### RECORDS SUPPLIED:

======

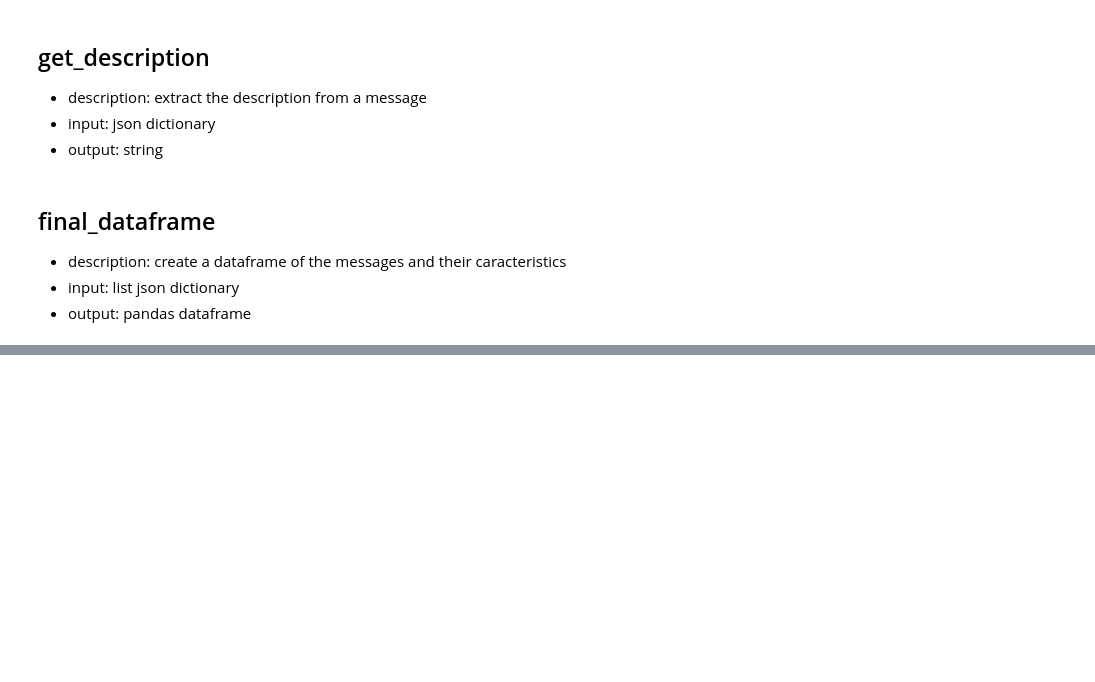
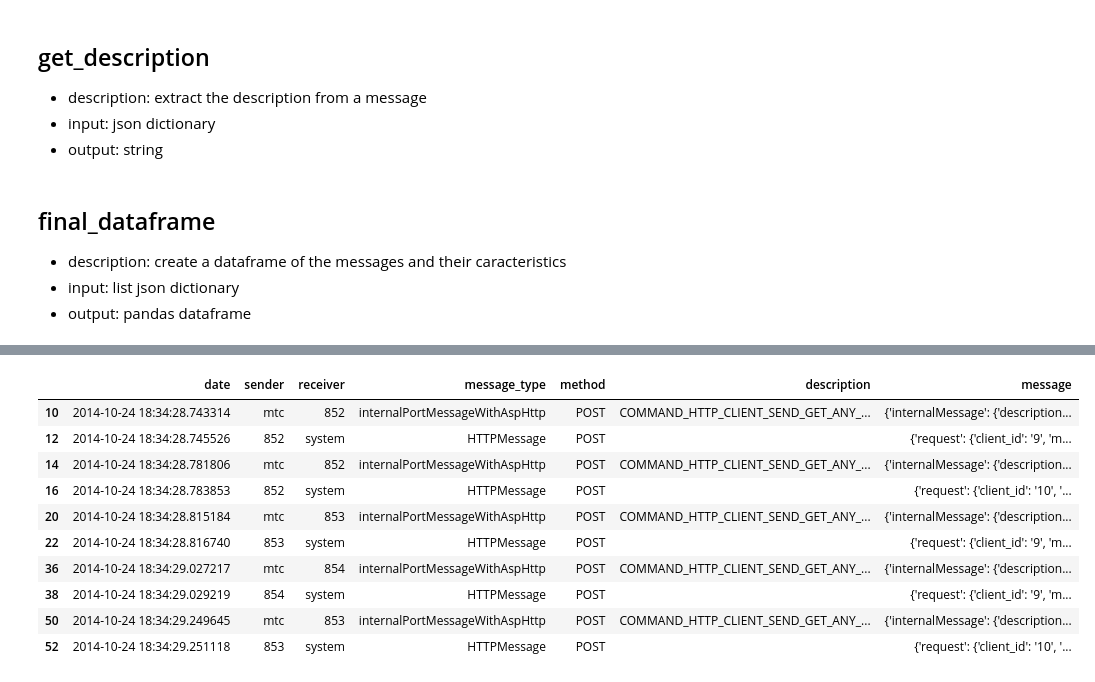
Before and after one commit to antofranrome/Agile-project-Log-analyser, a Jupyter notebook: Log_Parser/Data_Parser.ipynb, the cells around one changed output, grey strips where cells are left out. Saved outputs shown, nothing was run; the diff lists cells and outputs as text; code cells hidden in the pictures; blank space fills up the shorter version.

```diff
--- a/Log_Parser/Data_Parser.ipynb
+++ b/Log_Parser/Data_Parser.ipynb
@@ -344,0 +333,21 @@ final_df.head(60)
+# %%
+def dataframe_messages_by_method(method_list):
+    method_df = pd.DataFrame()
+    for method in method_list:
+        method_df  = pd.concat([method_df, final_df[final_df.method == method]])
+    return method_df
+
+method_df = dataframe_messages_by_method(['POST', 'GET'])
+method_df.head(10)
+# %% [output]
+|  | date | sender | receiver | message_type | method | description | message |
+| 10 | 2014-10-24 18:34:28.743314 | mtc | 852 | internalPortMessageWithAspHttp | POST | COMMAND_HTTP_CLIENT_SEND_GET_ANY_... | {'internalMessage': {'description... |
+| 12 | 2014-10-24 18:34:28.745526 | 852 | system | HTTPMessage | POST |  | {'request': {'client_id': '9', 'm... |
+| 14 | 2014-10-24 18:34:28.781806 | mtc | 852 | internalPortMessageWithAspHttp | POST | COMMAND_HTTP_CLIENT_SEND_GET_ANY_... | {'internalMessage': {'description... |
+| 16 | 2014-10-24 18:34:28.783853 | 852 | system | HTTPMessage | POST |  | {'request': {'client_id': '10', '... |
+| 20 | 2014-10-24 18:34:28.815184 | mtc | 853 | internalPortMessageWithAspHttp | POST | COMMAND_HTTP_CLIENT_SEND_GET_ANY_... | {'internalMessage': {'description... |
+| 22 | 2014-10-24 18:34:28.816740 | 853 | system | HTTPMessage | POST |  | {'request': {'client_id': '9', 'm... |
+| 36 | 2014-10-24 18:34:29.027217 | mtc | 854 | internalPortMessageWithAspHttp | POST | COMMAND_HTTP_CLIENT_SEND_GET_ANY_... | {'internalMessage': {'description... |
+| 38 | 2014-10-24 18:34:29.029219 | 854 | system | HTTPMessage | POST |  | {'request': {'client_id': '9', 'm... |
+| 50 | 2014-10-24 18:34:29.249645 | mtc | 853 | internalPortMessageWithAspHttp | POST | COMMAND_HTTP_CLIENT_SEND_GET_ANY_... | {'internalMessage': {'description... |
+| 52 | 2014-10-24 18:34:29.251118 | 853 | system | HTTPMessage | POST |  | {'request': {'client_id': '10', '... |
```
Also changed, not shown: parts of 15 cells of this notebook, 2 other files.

======

### TASK TO CARRY OUT:
Repeat the data exactly as given. Keep every picture out of the copy.

### RESPONSE:
Before and after one commit to antofranrome/Agile-project-Log-analyser, a Jupyter notebook: Log_Parser/Data_Parser.ipynb, the cells around one changed output, grey strips where cells are left out. Saved outputs shown, nothing was run; the diff lists cells and outputs as text; code cells hidden in the pictures; blank space fills up the shorter version.

```diff
--- a/Log_Parser/Data_Parser.ipynb
+++ b/Log_Parser/Data_Parser.ipynb
@@ -344,0 +333,21 @@ final_df.head(60)
+# %%
+def dataframe_messages_by_method(method_list):
+    method_df = pd.DataFrame()
+    for method in method_list:
+        method_df  = pd.concat([method_df, final_df[final_df.method == method]])
+    return method_df
+
+method_df = dataframe_messages_by_method(['POST', 'GET'])
+method_df.head(10)
+# %% [output]
+|  | date | sender | receiver | message_type | method | description | message |
+| 10 | 2014-10-24 18:34:28.743314 | mtc | 852 | internalPortMessageWithAspHttp | POST | COMMAND_HTTP_CLIENT_SEND_GET_ANY_... | {'internalMessage': {'description... |
+| 12 | 2014-10-24 18:34:28.745526 | 852 | system | HTTPMessage | POST |  | {'request': {'client_id': '9', 'm... |
+| 14 | 2014-10-24 18:34:28.781806 | mtc | 852 | internalPortMessageWithAspHttp | POST | COMMAND_HTTP_CLIENT_SEND_GET_ANY_... | {'internalMessage': {'description... |
+| 16 | 2014-10-24 18:34:28.783853 | 852 | system | HTTPMessage | POST |  | {'request': {'client_id': '10', '... |
+| 20 | 2014-10-24 18:34:28.815184 | mtc | 853 | internalPortMessageWithAspHttp | POST | COMMAND_HTTP_CLIENT_SEND_GET_ANY_... | {'internalMessage': {'description... |
+| 22 | 2014-10-24 18:34:28.816740 | 853 | system | HTTPMessage | POST |  | {'request': {'client_id': '9', 'm... |
+| 36 | 2014-10-24 18:34:29.027217 | mtc | 854 | internalPortMessageWithAspHttp | POST | COMMAND_HTTP_CLIENT_SEND_GET_ANY_... | {'internalMessage': {'description... |
+| 38 | 2014-10-24 18:34:29.029219 | 854 | system | HTTPMessage | POST |  | {'request': {'client_id': '9', 'm... |
+| 50 | 2014-10-24 18:34:29.249645 | mtc | 853 | internalPortMessageWithAspHttp | POST | COMMAND_HTTP_CLIENT_SEND_GET_ANY_... | {'internalMessage': {'description... |
+| 52 | 2014-10-24 18:34:29.251118 | 853 | system | HTTPMessage | POST |  | {'request': {'client_id': '10', '... |
```
Also changed, not shown: parts of 15 cells of this notebook, 2 other files.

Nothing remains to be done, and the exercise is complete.